In any country or region, media plays a powerful role in influencing people’s beliefs and world views on a topic. If someone controls the message in the media, they have a disproportionate level of influence on what is generally believed as truth.
Unfortunately, the broadcast media in the US has been unintentionally or carelessly used to paint a bleak, negative portrayal of Hindus and their religion. I will get to the specifics in a bit, but first let me share some background information to set the context.
In the United States, there are around 2.5 million practicing Hindus. As a percentage, it’s a minority. Since these 2.5 million people are pretty spread out (with some exceptions in the East and the West Coasts), in any general region they are a clear minority.
If you look closer at the demographics, members of the Hindu community stand out in almost every sphere – be it education levels or average household incomes.
Being a minority in the US has no advantages, however, even when you are a minority group that is performing better than the average population.
The average American citizen does not get the opportunity to understand what kind of a person a practicing Hindu is unless they have a close relationship with someone from the community. This is not easy for many reasons, two of which are below:
- The stats shared above clearly shows that Hindus are a minority, so the probability of having close relationships with someone from the community is statistically low.

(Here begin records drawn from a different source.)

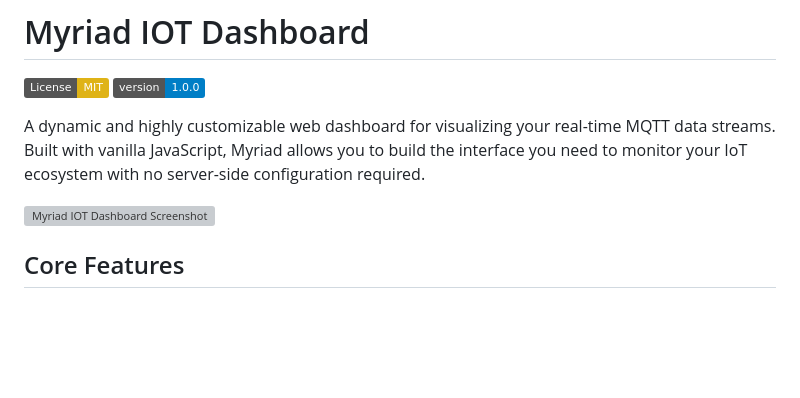
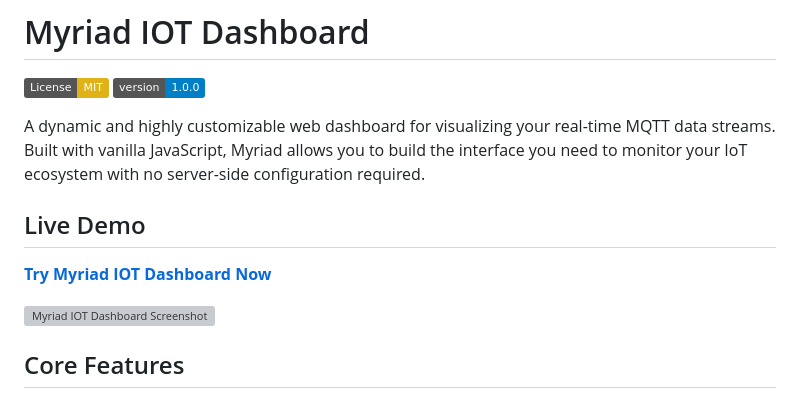
Before and after one commit to NoNamedCat/Myriad_IOT_Dashboard, a Markdown page: README.md, the part around the change. Rendered like a GitHub page; badges without logos; blank space fills up the shorter version; grey boxes are pictures that could not be loaded.

```diff
--- a/README.md
+++ b/README.md
@@ -5,7 +5,12 @@
 
 A dynamic and highly customizable web dashboard for visualizing your real-time MQTT data streams. Built with vanilla JavaScript, Myriad allows you to build the interface you need to monitor your IoT ecosystem with no server-side configuration required.
 
+## Live Demo
+
+**[Try Myriad IOT Dashboard Now](https://nonamedcat.github.io/Myriad_IOT_Dashboard/)**
+
 ![Myriad IOT Dashboard Screenshot](https://i.imgur.com/your-screenshot-url.png)
+
 
 ## Core Features
 
```
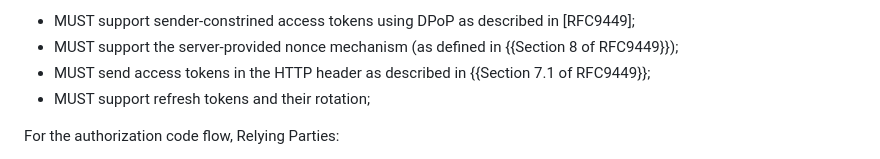
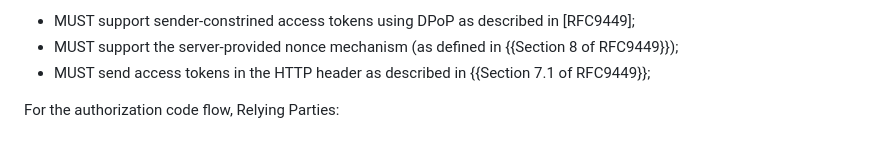
Before and after one commit to openid/ipsie-openid-sl1, a Markdown page: draft-openid-ipsie-sl1-profile.md, the part around the change. GitHub-like rendering.

Commit message:
Removed requirement to support refresh tokens
See https://github.com/openid/ipsie/issues/104 for details.

```diff
--- a/draft-openid-ipsie-sl1-profile.md
+++ b/draft-openid-ipsie-sl1-profile.md
@@ -187,7 +187,6 @@ OpenID Relying Parties making resource requests to the OpenID Provider:
 * MUST support sender-constrined access tokens using DPoP as described in [RFC9449];
 * MUST support the server-provided nonce mechanism (as defined in {{Section 8 of RFC9449}});
 * MUST send access tokens in the HTTP header as described in {{Section 7.1 of RFC9449}};
-* MUST support refresh tokens and their rotation;
 
 For the authorization code flow, Relying Parties:
 
```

- People don’t talk about religious faiths and beliefs until they get very close to each other. Just like any other place, life is extremely fast paced in the United States with lots of things to talk about in general. One may thus never get to discuss the topics related to religion at all.
So, where else can the average citizen learn more about Hindus?
Well, one easy place is in TV shows.
In this article, I will talk about a couple of examples from children’s TV shows. I chose them specifically because a negative portrayal of Hindus here will make a lifelong impression on other kids about who Hindus are. They are watching these shows at an age where it’s easy to consume content and if it’s not checked against reality, what they consume becomes reality.
Case in Point #1: Phineas and Ferb (targeted towards young children)
Baljeet Tjinder is a Bharatiya American character who is portrayed negatively. Baljeet does not fit into the group very well. Baljeet is comically awkward. He spends an excessive amount of time studying Math and Science even during the summer break.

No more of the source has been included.